The Rabbit Hutch is the tower-block in which the characters of this novel reside: living in close proximity yet at a distance from one another. There is mundanity, the extraordinary and trauma in the lives depicted, which all converge in a single moment, the moment the novel starts, when the main character 'exits her body'. Shocking from the start, this is a provoking, tumultuous read. It will make you think, laugh and despair in equal measure.

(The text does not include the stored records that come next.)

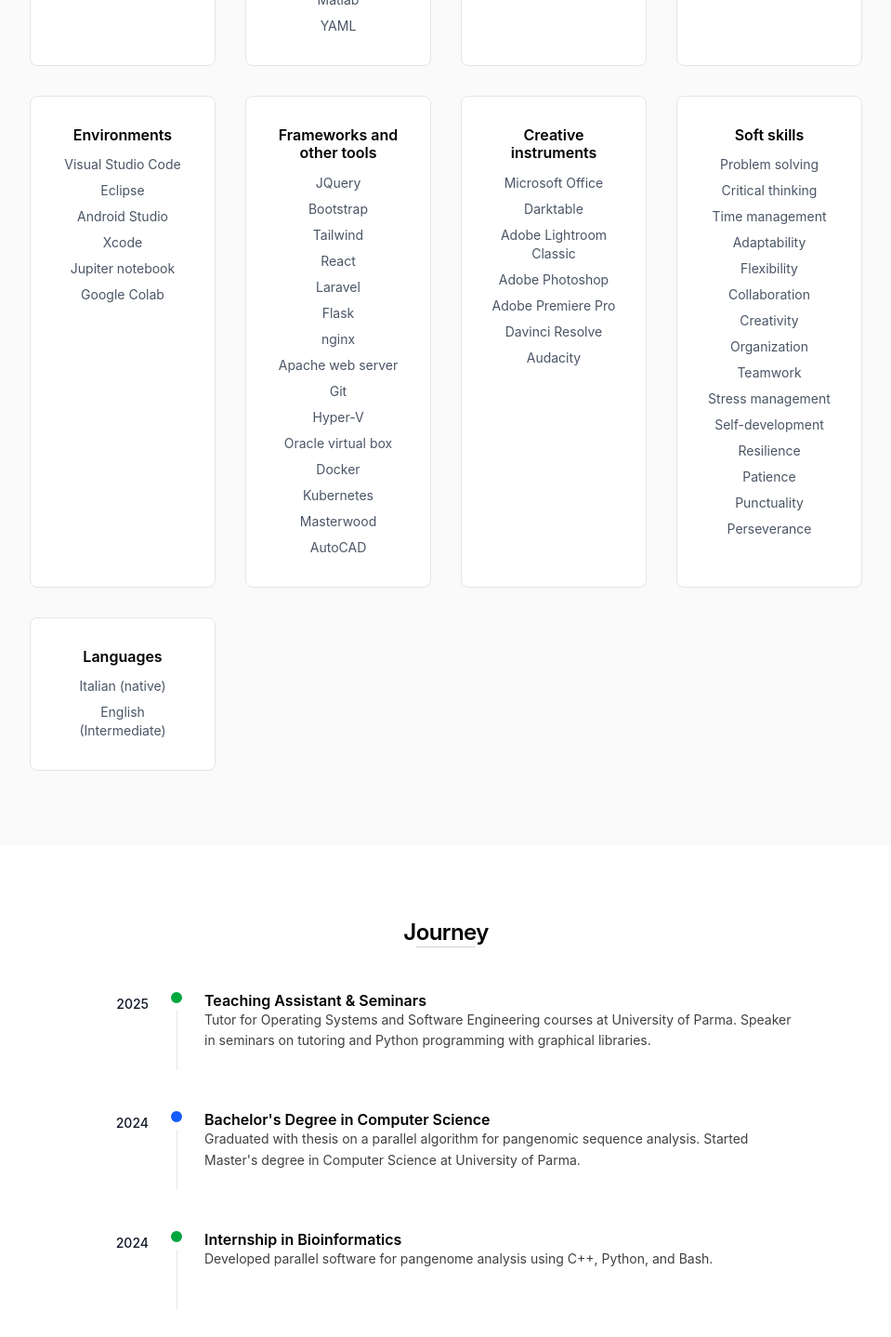
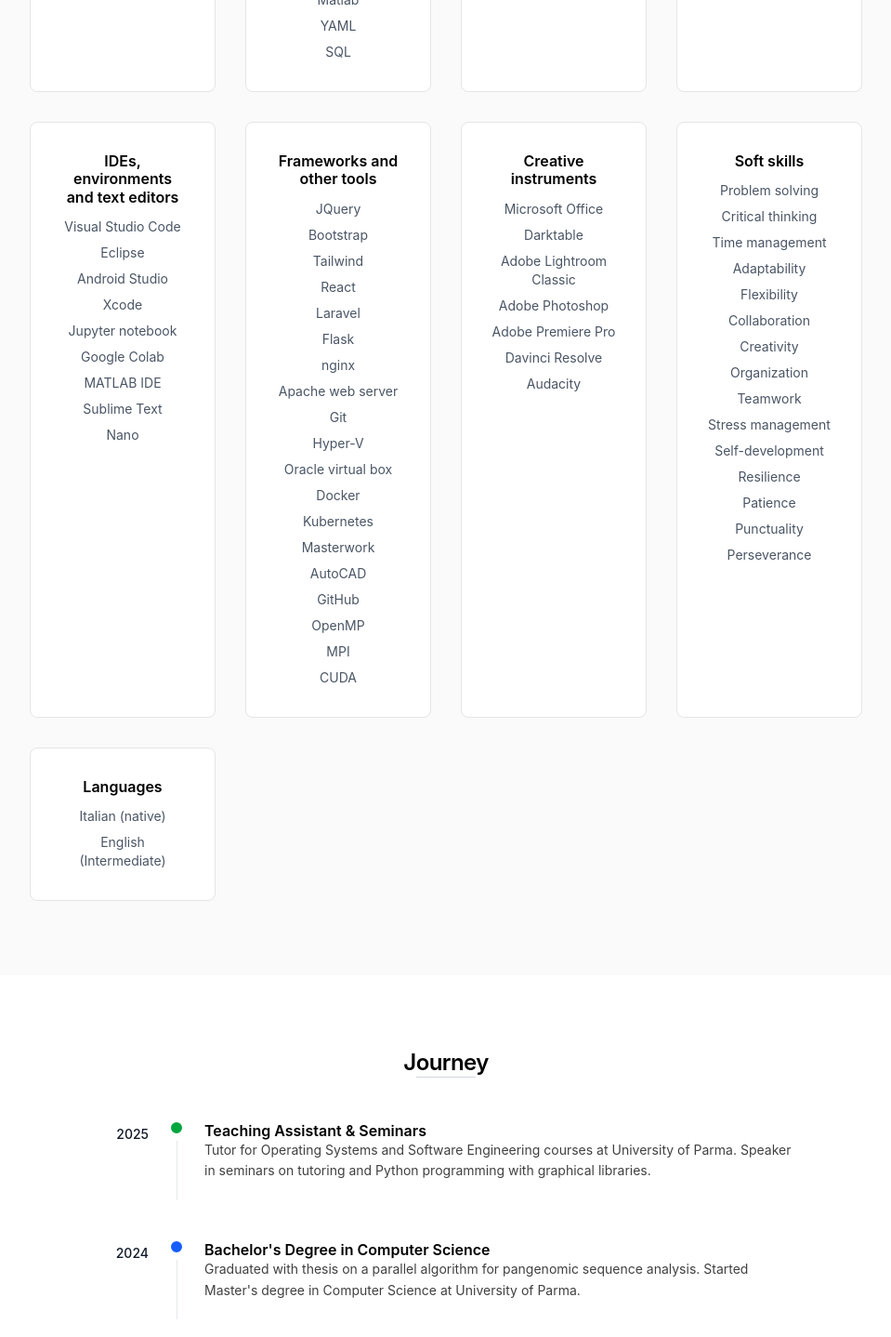
Before and after one commit to simonecolli/simonecolli.github.io, a React (Vite) app: page /about in a window 1280 px wide. Shown: the part 1300-2738 px from the top of the page at 93% size, without its empty margins (160-1119 px from the left). Built offline with nearby package versions, Linux system fonts and the light colour scheme.

Commit message:
Moved skills and timeline to a specific file

```diff
--- /dev/null
+++ b/src/data/skills.ts
@@ -0,0 +1,108 @@
+export interface Skill {
+  category: string;
+  items: string[];
+}
+
+export const skills: Skill[] = [
+  {
+    category: "Main computer languages",
+    items: ["C++", "Python", "Java", "JavaScript", "HTML", "CSS", "Bash"],
+  },
+  {
+    category: "Other computer languages",
+    items: [
+      "C",
+      "C#",
+      "Objective-C",
+      "PHP",
+      "LaTeX",
+      "Markdown",
+      "StrictDoc",
+      "Matlab",
+      "YAML",
+      "SQL",
+    ],
+  },
+  {
+    category: "Databases",
+    items: ["MySQL", "PostgreSQL"],
+  },
+  {
+    category: "Operative systems",
+    items: ["Linux", "MAC OSX", "Windows", "Windows Server 2019"],
+  },
+  {
+    category: "IDEs, environments and text editors",
+    items: [
+      "Visual Studio Code",
+      "Eclipse",
+      "Android Studio",
+      "Xcode",
+      "Jupyter notebook",
+      "Google Colab",
+      "MATLAB IDE",
+      "Sublime Text",
+      "Nano",
+    ],
+  },
+  {
+    category: "Frameworks and other tools",
+    items: [
+      "JQuery",
+      "Bootstrap",
+      "Tailwind",
+      "React",
+      "Laravel",
+      "Flask",
+      "nginx",
+      "Apache web server",
+      "Git",
+      "Hyper-V",
+      "Oracle virtual box",
+      "Docker",
+      "Kubernetes",
+      "Masterwork",
+      "AutoCAD",
+      "GitHub",
+      "OpenMP",
+      "MPI",
+      "CUDA"
+    ],
+  },
+  {
+    category: "Creative instruments",
+    items: [
+      "Microsoft Office",
+      "Darktable",
+      "Adobe Lightroom Classic",
+      "Adobe Photoshop",
+      "Adobe Premiere Pro",
+      "Davinci Resolve",
+      "Audacity",
+    ],
+  },
+  {
+    category: "Soft skills",
+    items: [
+      "Problem solving",
+      "Critical thinking",
+      "Time management",
+      "Adaptability",
+      "Flexibility",
+      "Collaboration",
+      "Creativity",
+      "Organization",
+      "Teamwork",
+      "Stress management",
+      "Self-development",
+      "Resilience",
+      "Patience",
+      "Punctuality",
+      "Perseverance",
+    ],
+  },
+  {
+    category: "Languages",
+    items: ["Italian (native)", "English (Intermediate)"],
+  },
+];
--- /dev/null
+++ b/src/data/timeline.ts
@@ -0,0 +1,65 @@
+export interface TimelineEvent {
+  year: string;
+  title: string;
+  description: string;
+  type: "work" | "education" | "personal" | "project";
+}
+
+export const timeline: TimelineEvent[] = [
+  {
+    year: "2025",
+    title: "Teaching Assistant & Seminars",
+    description:
+      "Tutor for Operating Systems and Software Engineering courses at University of Parma. Speaker in seminars on tutoring and Python programming with graphical libraries.",
+    type: "work",
+  },
+  {
+    year: "2024",
+    title: "Bachelor's Degree in Computer Science",
+    description:
+      "Graduated with thesis on a parallel algorithm for pangenomic sequence analysis. Started Master's degree in Computer Science at University of Parma.",
+    type: "education",
+  },
+  {
+    year: "2024",
+    title: "Internship in Bioinformatics",
+    description:
+      "Developed parallel software for pangenome analysis using C++, Python, and Bash.",
+    type: "work",
+  },
+  {
+    year: "2024",
+    title: "Open Source Collaboration",
+    description:
+      "Founded and maintained unipr-org, an organization for collaborative open-source projects among university students.",
+    type: "education",
+  },
+  {
+    year: "2023",
+    title: "Freelance Tutor & Photographer",
+    description:
+      "Tutoring in C, C++, Java, Python, algorithms, and web development. Provided photography services for events.",
+    type: "work",
+  },
+  {
+    year: "2022",
+    title: "MazeProject - Science Outreach",
+    description:
+      "Created a web application to visualize graph search algorithms for European Researchers’ Night.",
+    type: "project",
+  },
+  {
+    year: "2021",
+    title: "Cybersecurity Training",
+    description:
+      "Completed CyberChallenge.it, a national program in cybersecurity and CTF competitions.",
+    type: "education",
+  },
+  {
+    year: "2007 - 2023",
+    title: "Artistic Roller Skating Athlete",
+    description:
+      "Competitive high-level athlete, learning resilience, discipline, and teamwork.",
+    type: "personal",
+  },
+];
--- a/src/pages/AboutMePage.jsx
+++ b/src/pages/AboutMePage.jsx
@@ -1,5 +1,9 @@
 import Header from "../components/Header";
 import Footer from "../components/Footer";
+import Back2Home from '../components/Back2Home';
+
+import { timeline } from "../data/timeline";
+import { skills } from "../data/skills";
 
 export default function AboutMePage() {
   const openCven = () => {
@@ -8,106 +12,17 @@
   const openCvit = () => {
     window.open('/cv/cv_it.pdf', '_blank')
   }
-  const skills = [
-    {
-      category: "Main computer languages",
-      items: ["C++", "Python", "Java", "JavaScript", "HTML", "CSS", "Bash"]
-    },
-    {
-      category: "other computer languages",
-      items: ["C", "C#", "Objective-C", "PHP", "LaTeX", "Markdown", "StrictDoc", "Matlab", "YAML"]
-    },
-    {
-      category: "Databases",
-      items: ["MySQL", "PostgreSQL"]
-    },
-    {
-      category: "Operative systems",
-      items: ["Windows 8, 10, 11, Server 2019", "Linux", "MAC OSX"]
-    },
-    {
-      category: "Environments",
-      items: ["Visual Studio Code", "Eclipse", "Android Studio", "Xcode", "Jupiter notebook", "Google Colab"]
-    },
-    {
-      category: "Frameworks and other tools",
-      items: ["JQuery", "Bootstrap", "Tailwind", "React", "Laravel", "Flask", "nginx", "Apache web server", "Git", "Hyper-V", "Oracle virtual box", "Docker", "Kubernetes", "Masterwood", "AutoCAD"]
-    },
-    {
-      category: "Creative instruments",
-      items: ["Microsoft Office", "Darktable", "Adobe Lightroom Classic", "Adobe Photoshop", "Adobe Premiere Pro", "Davinci Resolve", "Audacity"]
-    },
-    {
-      category: "Soft skills",
-      items: ["Problem solving", "Critical thinking", "Time management", "Adaptability", "Flexibility", "Collaboration", "Creativity", "Organization", "Teamwork", "Stress management", "Self-development", "Resilience", "Patience", "Punctuality", "Perseverance"]
-    },
-    {
-      category: "Languages",
-      items: ["Italian (native)", "English (Intermediate)"]
-    }
-  ];
-
-  const timeline = [
-    {
-      year: "2025",
-      title: "Teaching Assistant & Seminars",
-      description: "Tutor for Operating Systems and Software Engineering courses at University of Parma. Speaker in seminars on tutoring and Python programming with graphical libraries.",
-      type: "work"
-    },
-    {
-      year: "2024",
-      title: "Bachelor's Degree in Computer Science",
-      description: "Graduated with thesis on a parallel algorithm for pangenomic sequence analysis. Started Master's degree in Computer Science at University of Parma.",
-      type: "education"
-    },
-    {
-      year: "2024",
-      title: "Internship in Bioinformatics",
-      description: "Developed parallel software for pangenome analysis using C++, Python, and Bash.",
-      type: "work"
-    },
-    {
-      year: "2024",
-      title: "Open Source Collaboration",
-      description: "Founded and maintained unipr-org, an organization for collaborative open-source projects among university students.",
-      type: "achievement"
-    },
-    {
-      year: "2023",
-      title: "Freelance Tutor & Photographer",
-      description: "Tutoring in C, C++, Java, Python, algorithms, and web development. Provided photography services for events.",
-      type: "work"
-    },
-    {
-      year: "2022",
-      title: "MazeProject - Science Outreach",
-      description: "Created a web application to visualize graph search algorithms for European Researchers’ Night.",
-      type: "project"
-    },
-    {
-      year: "2021",
-      title: "Cybersecurity Training",
-      description: "Completed CyberChallenge.it, a national program in cybersecurity and CTF competitions.",
-      type: "education"
-    },
-    {
-      year: "2007 - 2023",
-    title: "Artistic Roller Skating Athlete",
-    description: "Competitive high-level athlete, learning resilience, discipline, and teamwork.",
-    type: "achievement"
-  }
-];
 
   return (
     <div className="app">
       <Header />
       <main className="main-content pt-20">
-        {/* Hero Section */}
+        {/* Hero */}
         <section className="tech-minimal-section">
           <div className="tech-minimal-container">
             <div className="max-w-4xl mx-auto fade-in">
               <div className="grid lg:grid-cols-2 gap-12 items-center">
-                {/* Text Content */}
+                {/* Text */}
                 <div>
                   <h1 className="text-4xl md:text-5xl font-light tracking-tight mb-6">
                     About Me
@@ -147,7 +62,7 @@
                   </div>
                 </div>
 
-                {/* Profile Image */}
+                {/* Profile */}
                 <div className="lg:order-first">
                   <div className="aspect-[3/4] bg-gray-100 relative overflow-hidden rounded-md">
                     <img
@@ -162,7 +77,7 @@
           </div>
         </section>
 
-        {/* Skills Section */}
+        {/* Skills */}
         <section className="tech-minimal-section">
           <div className="tech-minimal-container">
             <div className="max-w-4xl mx-auto">
@@ -189,7 +104,7 @@
           </div>
         </section>
 
-        {/* Timeline Section */}
+        {/* Timeline */}
         <section className="tech-minimal-section">
           <div className="tech-minimal-container">
             <div className="max-w-3xl mx-auto">
@@ -230,7 +145,7 @@
           </div>
         </section>
 
-        {/* Values Section */}
+        {/* Values */}
         <section className="tech-minimal-section">
           <div className="tech-minimal-container">
             <div className="max-w-4xl mx-auto">
@@ -274,6 +189,7 @@
             </div>
           </div>
         </section>
+        <Back2Home />
       </main>
       <Footer />
     </div>
```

But the most enraging aspect of all the aspects is the situation's banality. Blandine is thereafter cursed with the knowledge that one of the defining events of her life was nothing more than a solution to a tired equation. The internet pummels her with proof: an actor sleeps with his nanny; the head of the International Equestrian Games has fucked at least sixteen participants; yet another intern blows yet another president; a philosophy professor proposes to an advisee who was born when he was fifty. One nation flashes its nuclear weapons at another. Most of the world's debt belongs to one guy. Rich countries are fucking up the weather in poor countries. In a nature documentary, a low-ranking chimpanzee rises to power by wreaking havoc in his community for a week, until the other males begin to submissively groom him, In the Valley, Blandine overhears three preteen girls tell a fourth preteen girl that she smells like socks. The redevelopment will begin its renovation of Zorn Automobile factories this summer, and demolition of the Valley will begin after that. At Vaca Vale Zoo, the male polar bear eats one of his cubs while the mother looks on, too depressed to intervene. The moment Blandine felt most alive, she was nothing but a variable.